COPPELL, Texas -- Carnival Food Stores here is showcasing a fresh-made tortilla operation -- the second for the chain -- in a new flagship store that opened this month in Dallas.
The first "tortilleria" operation, at an existing store, has been so successful that the company plans to generate a competitive edge by installing warm tortillas at all its new stores, and in remodels where space permits, officials said.
At 50,000 square feet, the newest building is the largest of the 17 Carnival stores, which market primarily to an Hispanic population. Minyard Food Stores, also based here, operates 46 stores under the Minyard banner, and 21 Sack 'n Save units.
The newest store is also producing its own tortilla chips, a first for Carnival, according to Shane Keil, bakery director for all Minyard stores.
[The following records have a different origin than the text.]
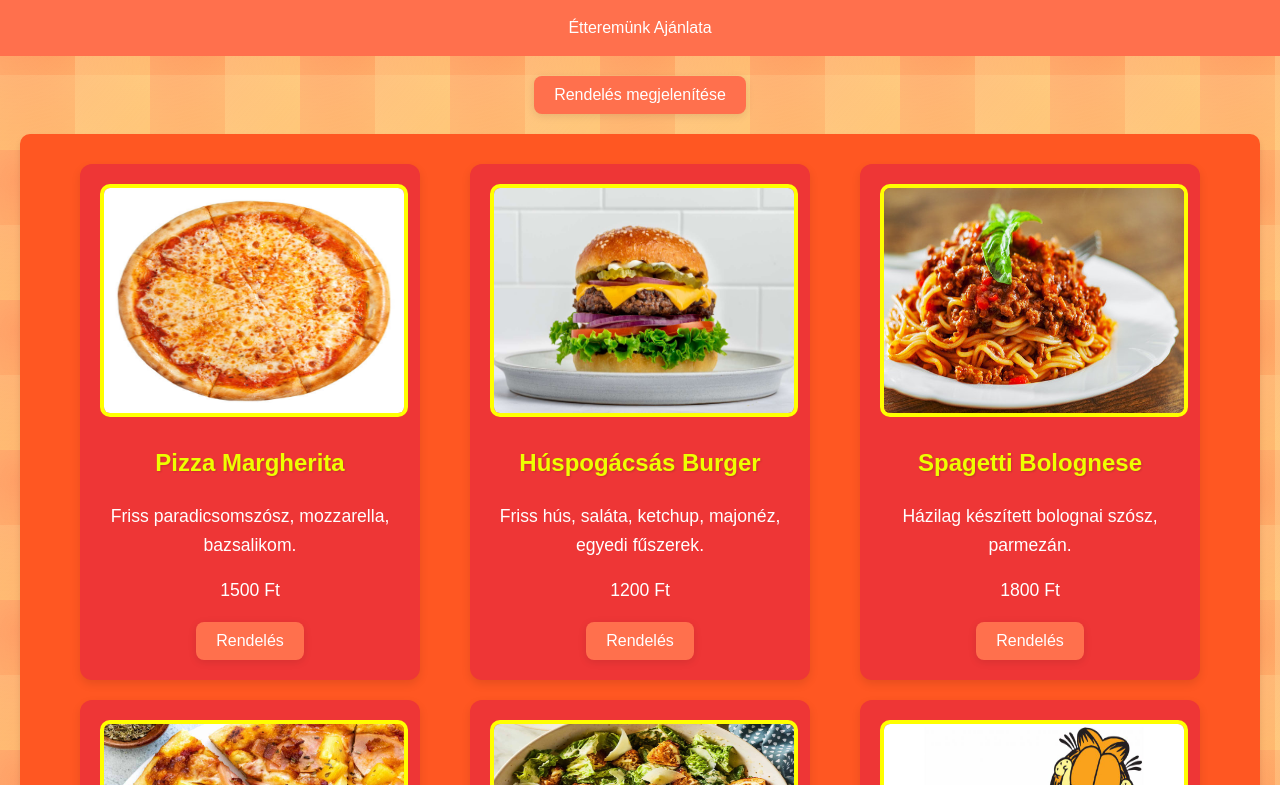
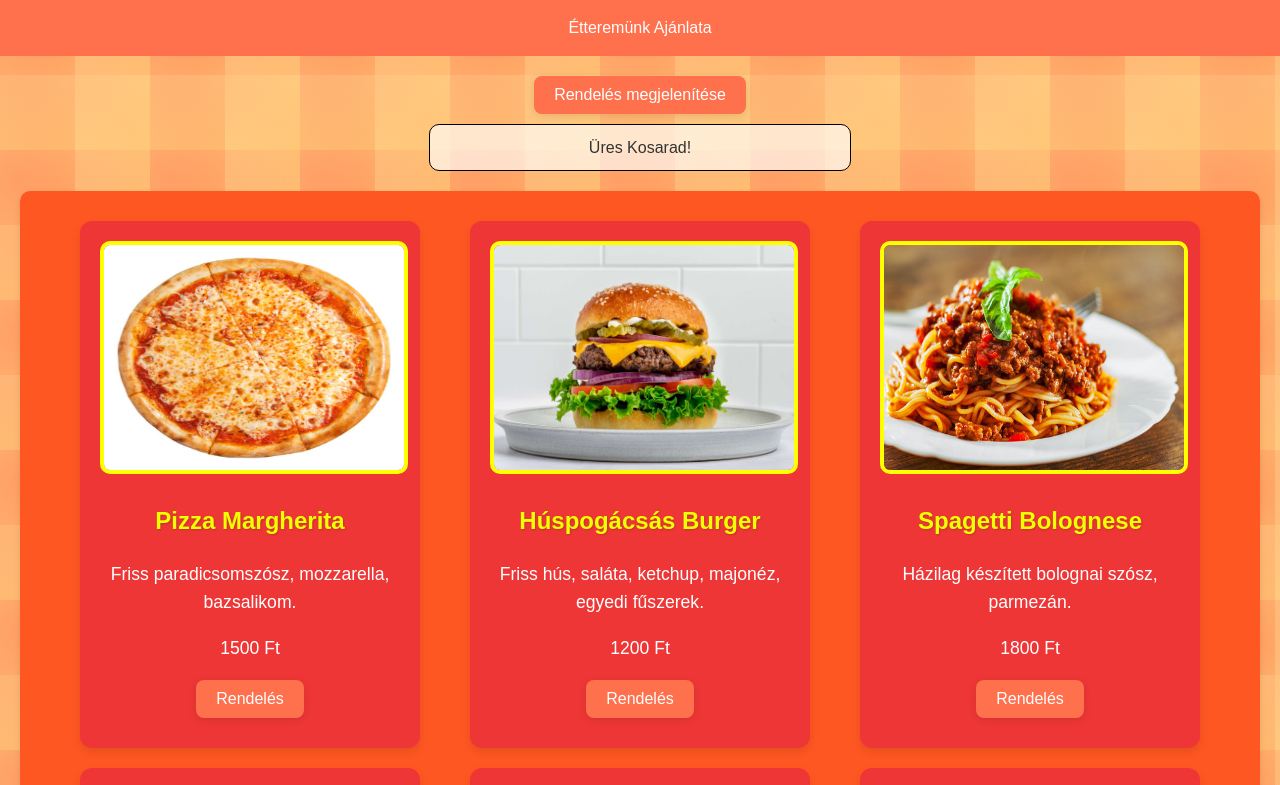
Before and after one commit to Musza202/etterem, a plain HTML site: page index.html in a window 1280 px wide. Both pictures are taken after a click on the button "Rendelés megjelenítése". Shown: the top 785 px of the page. Drawn offline with Linux system fonts and the light colour scheme.

Commit message:
vegleges1

```diff
--- a/index.css
+++ b/index.css
@@ -119,6 +119,7 @@ body {
     border-radius: 8px;
     font-size: 1rem;
     cursor: pointer;
+    margin-bottom: 10px;
   }
 
   button:hover {
@@ -144,3 +145,12 @@ body {
     border: 4px solid yellow;
     height: 225px;
   }
+  #kosar{
+    display: none;
+    padding: 10px;
+    background-color: rgb(255, 255, 255,.65);
+    border: 1px solid black;
+    border-radius: 10px;
+    width: 400px;
+
+  }
--- a/index.html
+++ b/index.html
@@ -10,9 +10,9 @@
 <body>
     <header>Étteremünk Ajánlata</header>
     <main>
-        <button>Rendelés megjelenítése</button>
+        <button onclick="kosar()">Rendelés megjelenítése</button>
+        <center><div id="kosar"></div></center>
         <div id="kimenet"></div>
-
     </main>
 </body>
 </html>
--- a/index.js
+++ b/index.js
@@ -32,20 +32,45 @@ function kiir(asd){
         <p>${asd[i].description}</p>
         <p id="ar">${asd[i].price} Ft</p>
         `;
+        rendeles.push({name:asd[i].name,darab:0});
         let gomb = document.createElement("button");
         gomb.textContent="Rendelés";
         gomb.addEventListener('click',x=>{
-            rendeles.push(String(asd[i].name));
-            alert(`A ${asd[i].name} hozzáadtuk a rendelésedhez!`);
+            for(let j = 0;j<rendeles.length;j++){
+                if(rendeles[j].name==asd[i].name){
+                    rendeles[j].darab++;
+                    kosar_fris();
+                    alert(`A ${asd[i].name} hozzáadtuk a rendelésedhez!`);
+
+                };
+            }
         })
         doboz.appendChild(gomb);
         hely.appendChild(doboz);
     }
 }
+let vizsg = false;
+function kosar(){
+    if(vizsg==false){
+        document.getElementById("kosar").style.display="block";
+        vizsg=true;
+        kosar_fris();
+    }
+    else{
+        document.getElementById("kosar").style.display="none";
+        vizsg=false;
+    }
 
-function r_hozad(asd){
-    rendeles.append(String(asd));
-    console.log(rendeles);
 }
-
+function kosar_fris(){
+    let ki = document.getElementById("kosar");
+    ki.innerHTML="";
+    szamlalo=0;
+    rendeles.forEach(element => {
+        if(element.darab!=0)ki.innerHTML+=`${element.name} : x${element.darab}</br>`;
+        else szamlalo++;
+    });
+    console.log(szamlalo);
+    if(szamlalo==20)ki.innerHTML="Üres Kosarad!";
+}
 sz();
```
"We had room for a fryer there, and we're cross merchandising salsas, both bottled and fresh from the deli," he said.
After a year's run at a Carnival store across town, the "tortilleria" concept has proved to be a hands-down success, with average sales of 170,000 tortillas a week, according to Keil.
The tortillas are packaged in two sizes of plastic bag, and are sampled continuously, he said.
"When we tracked sales of fresh tortillas against sales of those we get from a vendor, we found that we were averaging 1,700 hundred-count bags a week compared to 700 hundred-count bags of the vendor's product," Keil said.
The impressive volume of fresh tortillas is in addition to products the tortilleria supplies to the store's kitchen, which turns out a daily menu of fresh-made Mexican meals, as well as items such as fried and rotisserie chicken.
Now, with the tortilleria situated in a more prominent spot -- it's at the head of the fresh-food aisle in the new store -- Carnival is projecting even bigger volume.
"Based on 1,700 hundred-count bags a week at the other store, I'd say we'll hit 2,500 to 3,000 here," Keil predicted. "That's our goal, but it'll be great when we hit 2,000."
Even though it takes three associates to operate it, the tortilla machine's efficiency creates an enviable economy of scale that makes it a particularly profitable venture, Keil said.
One associate mixes the tortilla batter and feeds the machine, another watches the line, and the other receives the finished tortillas, stacks them and then packages them. This unit produces only corn tortillas -- by far the favorite over flour tortillas, at least in Carnival's market area, Keil said.
The mechanized tortilla line can turn out 80 tortillas a minute, which translates to 4,800 an hour. That kind of production, of an already high-margin item, brings to Carnival a gross profit of 65%. With labor and other costs figured in, the net is about 42% to 45%, Keil said. The retail price is $1.99 for a 100-count bag and 89 cents for a 36-count bag. Fresh chips cost 99 cents a pound.
The equipment (including conveyor belt) is 50 feet long and 8 feet tall, and is completely in the open. The only thing between it and the customer are three-tier shelves that display bags of tortillas and tortilla chips.
The tortilleria is an image-maker as well as a profit-maker, Keil said. He likens the attraction of warm tortillas to that of loaves of hot bread.
"It's an asset to us because the product is perceived as very fresh," he said. "Customers can watch production, and then there's that feel of a warm bag of tortillas."
Keil also noted that because the tortilleria is smack in the front of the store, it sets a "fresh and festive" atmosphere right away.
"It's the first thing you see when you come into the store," Keil points out. "At the store where we put the original one, you can see it, but it's on the other side of a row of pastry cases. This one's more prominent."
Meanwhile, just across the street from the new Carnival store, a unit of the Houston-based Fiesta Mart -- about the same size as the Carnival store -- is churning out tortillas on a similar machine. It also caters to the Hispanic population. And its prices are similar to Carnival's prices.
"But we feel we're a company that can compete with anyone," Keil stresses. "Ours has a better price image because our tortillas are just a little bit bigger.
"Our [store] is more visible," he adds. "You have to look hard to see theirs [Fiesta's tortilleria]. Ours is close to our Mexican kitchen at this store, too, and right across from a fruit and juice bar."
Seating for dine-in customers has been more than doubled at this store, which has room for 48 at tables and chairs. The only other Carnival store with a dining area is the one that features the original tortilleria, and it has just five tables accommodating 20 diners.
At press time, officials could not be reached to provide details on the expanded eat-in facilities and prepared-foods programs. New to the format, however, are outdoor food stands that sell tacos and fresh-roasted corn.
Other new features include a service meat department and a full-service floral department, both firsts for Carnival.
In a statement released on opening day (March 12), James Cook, director of Carnival operations, said: "The store is fun and colorful. Customers are going to enjoy shopping here because it's different. The minute you walk in, you can sense the excitement."
The new, from-the-ground-up Carnival store is situated in a suburban area that has a large complement of apartment buildings that house predominantly middle- to lower-income families. Many customers walk to the store, company officials said.